The late Stephen Keshi was remembered by friends and former colleagues on his first posthumous birthday.
Born on January 23, 1962, the late Keshi, who would have turned 55 on Monday, died on June 7, 2016 of suspected cardiac arrest.
While the legacies of Keshi are there for all to see, many are still keen to see that the Big Boss is immortalised by the relevant authorities.
Leading the line of ex-colleagues with tributes to Keshi was Friday Ekpo who played alongside the former Eagles Captain in the Nigeria national team.
In a chat with PREMIUM TIMES, Ekpo submitted that much more could still be done to immortalise Keshi even as he rallied former internationals to come together and take the bull by the horn to ensure that their legacies and labours past don’t go in vain.
“It is sad that Keshi is no longer here with us, we will continue to miss him but we cannot bring him back,” Ekpo said.
“Though I think much has not been done yet to immortalise Keshi, I think we ex-internationals should come up with ideas and ways we can immortalise ourselves” he added.
While Ekpo could not put a finger on a past birthday celebration with the Big Boss, he reckons that it was always a joyous mood around the late Super Eagles Coach.
“I cannot remember any birthday celebrated in camp actually but Keshi is always fun to be with, after matches he is always ready to go the extra mile to make everybody happy,” Ekpo recounted.
Also speaking with PREMIUM TIMES on the first post humus birthday for Keshi, Austin Popo who represents the Players’ Union in Nigeria said the body is already doing its bit to ensure that the name Keshi is never forgotten.
“It is very easy to forget someone’s name here in Nigeria but the Players’ Union have embarked on a project that will surely make Keshi to be continually remembered,” he said
Popo stated that a Football Academy with a vocational centre is to be built in Keshi’s name in Edo State.
According to the Players’ Union scribe, necessary ground work has been done and a dinner to raise funds will soon be held in Benin, Abuja and also in Lagos.
Popo reckoned that Keshi’s footprint on football in Nigeria and across Africa remains indelible
“He remains one of the few Nigerian coaches that have handled the national teams of other countries in Togo and Mali.
“One thing I always like about Keshi is he is not afraid to take risk, look how he integrated young players into the Super Eagles, that is what we are benefitting right now,” Popo concluded.
For another former Keshi colleague, Ike Shorunmu, the Big Boss is simply the true definition of a man.
“When you talk of a real man, Keshi was one.
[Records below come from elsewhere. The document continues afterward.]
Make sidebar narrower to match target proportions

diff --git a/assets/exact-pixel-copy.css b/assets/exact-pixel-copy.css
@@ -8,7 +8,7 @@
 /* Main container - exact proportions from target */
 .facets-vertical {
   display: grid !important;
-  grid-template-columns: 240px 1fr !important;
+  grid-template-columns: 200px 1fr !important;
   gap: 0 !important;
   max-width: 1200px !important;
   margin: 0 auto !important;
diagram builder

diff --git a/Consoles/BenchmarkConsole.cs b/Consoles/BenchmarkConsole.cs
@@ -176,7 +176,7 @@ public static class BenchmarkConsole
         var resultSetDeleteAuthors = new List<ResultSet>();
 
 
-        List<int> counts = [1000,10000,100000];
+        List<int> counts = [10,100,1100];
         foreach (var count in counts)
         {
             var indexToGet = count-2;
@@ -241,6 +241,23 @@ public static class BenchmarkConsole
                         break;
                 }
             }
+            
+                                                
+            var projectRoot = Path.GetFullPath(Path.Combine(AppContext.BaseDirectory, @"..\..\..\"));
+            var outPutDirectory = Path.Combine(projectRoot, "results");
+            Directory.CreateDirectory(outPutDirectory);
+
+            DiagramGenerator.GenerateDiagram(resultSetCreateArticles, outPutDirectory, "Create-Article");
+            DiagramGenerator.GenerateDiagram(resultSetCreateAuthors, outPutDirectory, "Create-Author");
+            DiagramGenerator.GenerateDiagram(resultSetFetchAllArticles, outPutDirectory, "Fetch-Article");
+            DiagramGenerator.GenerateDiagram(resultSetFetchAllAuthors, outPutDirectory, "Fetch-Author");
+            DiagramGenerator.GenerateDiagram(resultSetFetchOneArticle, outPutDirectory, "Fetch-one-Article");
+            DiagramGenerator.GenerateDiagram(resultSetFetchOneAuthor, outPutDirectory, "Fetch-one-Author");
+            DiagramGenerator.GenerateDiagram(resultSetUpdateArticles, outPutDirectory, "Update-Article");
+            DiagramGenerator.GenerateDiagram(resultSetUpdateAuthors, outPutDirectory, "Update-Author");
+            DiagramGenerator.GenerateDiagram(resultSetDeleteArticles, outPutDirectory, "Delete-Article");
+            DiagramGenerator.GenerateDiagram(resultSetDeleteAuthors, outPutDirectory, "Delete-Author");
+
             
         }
When we were playing together, the kind of encouragement he gave to the team, his carriage, the charisma he showed to the team and his team mates was simply amazing.
“Now, he’s gone and I doubt even in the years to come if we can still get a player with these qualities. If at all there will ever be, it will simply take time,” Shorunmu said.
Among other landmarks, Keshi is the first African Coach to qualify two African countries, Nigeria and Togo, for the World Cup.
Keshi also won the African Nations Cup as a player and as a coach.